Pleural Effusion in a Patient with Lymphoma Malignant

  • AT low magnification this specimen shows increased cellularity composed of a large population.
    AT low magnification this specimen shows increased cellularity composed of a large population.

Serous effusions are a common complication of lymphomas. Although the frequency of pleural effusion in 20-30% in non-Hodgkin lymphoma and Hodgkin disease, the involvement of peritoneal and pericardial cavities is uncommon.
Although lymphomas rarely present as serous effusions without the involvement of other thoracic and extrathoracic sites, a small group of lymphomas called primary effusion lymphomas exhibit exclusive or dominant involvement of serous cavities, without detectable solid tumor mass.
Not all of the serous effusions in patients with lymphoma or leukemia contain neoplastic cells, such effusions may be the result of inflammation of a serous membrane or occlusion of underlaying vascular channels, or both.
Low grade lymphomas, which is composed of cells that in routine preparations are morphologically similar to normal lymphocytes. Demostrating the neoplastic nature of these cells may require flow cytometry to show their monoclonality.

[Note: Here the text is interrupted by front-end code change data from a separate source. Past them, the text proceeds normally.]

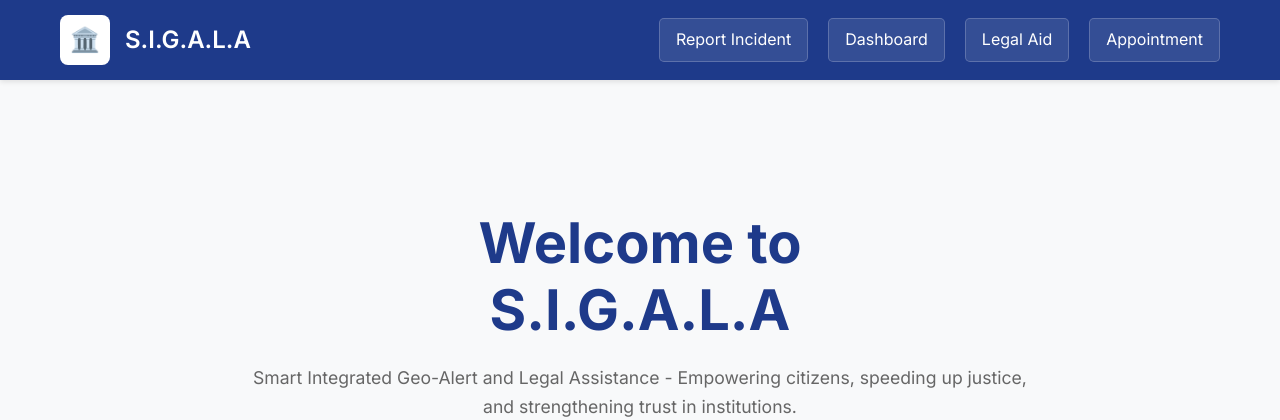
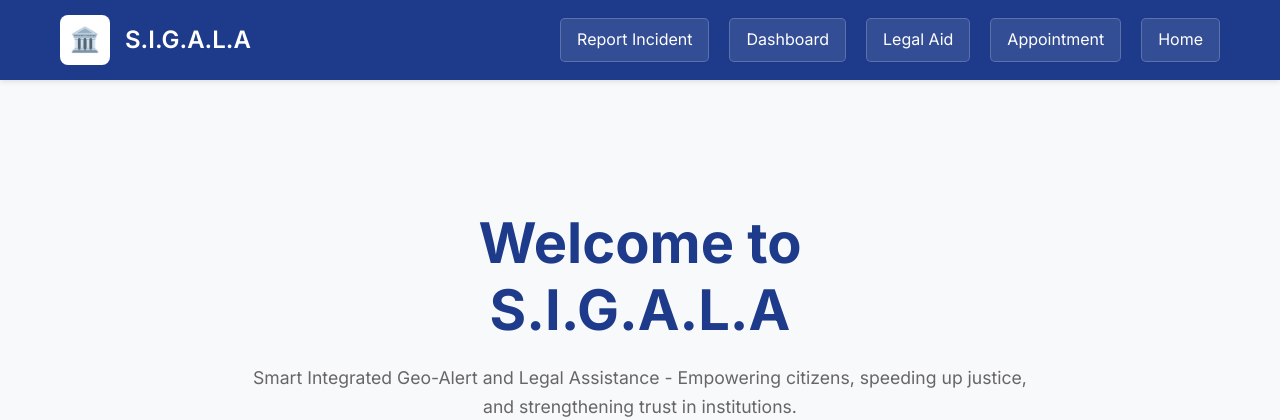
Before and after one commit to EarlClydeeee/GDSC_Hackathon--Team_COOLTOO, a Flask app: page / in a window 1280 px wide. Shown: the top 420 px of the page. Run offline with Flask 3, Linux system fonts and the light colour scheme.

Commit message:
addition of home button for navigation

```diff
--- a/app/templates/ai_chatbot.html
+++ b/app/templates/ai_chatbot.html
@@ -24,6 +24,7 @@
                 <a href="#" class="nav-item">Dashboard</a>
                 <a href="/ask" class="nav-item">Legal Aid</a>
                 <a href="/appointment_scheduler" class="nav-item">Appointment</a>
+                <a href="/index" class="nav-item">Home</a>
             </div>
         </div>
     </div>
--- a/app/templates/appointment_scheduler.html
+++ b/app/templates/appointment_scheduler.html
@@ -23,6 +23,7 @@
                 <a href="#" class="nav-item">Dashboard</a>
                 <a href="/ask" class="nav-item">Legal Aid</a>
                 <a href="/appointment_scheduler" class="nav-item">Appointment</a>
+                <a href="/index" class="nav-item">Home</a>
             </div>
         </div>
     </div>
--- a/app/templates/incident-page.html
+++ b/app/templates/incident-page.html
@@ -26,6 +26,7 @@
                 <a href="#" class="nav-item">Dashboard</a>
                 <a href="/ask" class="nav-item">Legal Aid</a>
                 <a href="/appointment_scheduler" class="nav-item">Appointment</a>
+                <a href="/index" class="nav-item">Home</a>
             </div>
         </div>
     </div>
--- a/app/templates/index.html
+++ b/app/templates/index.html
@@ -24,6 +24,7 @@
                 <a href="#" class="nav-item">Dashboard</a>
                 <a href="/ask" class="nav-item">Legal Aid</a>
                 <a href="/appointment_scheduler" class="nav-item">Appointment</a>
+                <a href="/index" class="nav-item">Home</a>
             </div>
         </div>
     </div>
```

Lymphoma cells of the higher grades are generally not difficult to recognize. The cells are larger as are their nuclei which may show various degrees of polymorphism, and their nucleoli are more prominent.
Serous effusions are fairly common in patients with Hodgkin´s disease especially in the pleura cavity. The cytologic feature generally is nonspecific. Effusions due to Hodgkin´s disease are not likely contain Reed-Sternberg cells.
Myeloma cells are rarely seen in serous effusions but when they are present they are usually numerous.
This images correspond to a 39 year old man with medical history of lymphoma and a left pleural effusion. An examination of the fluid by cytology showed large atypical lymphocytes consistent with lymphoma.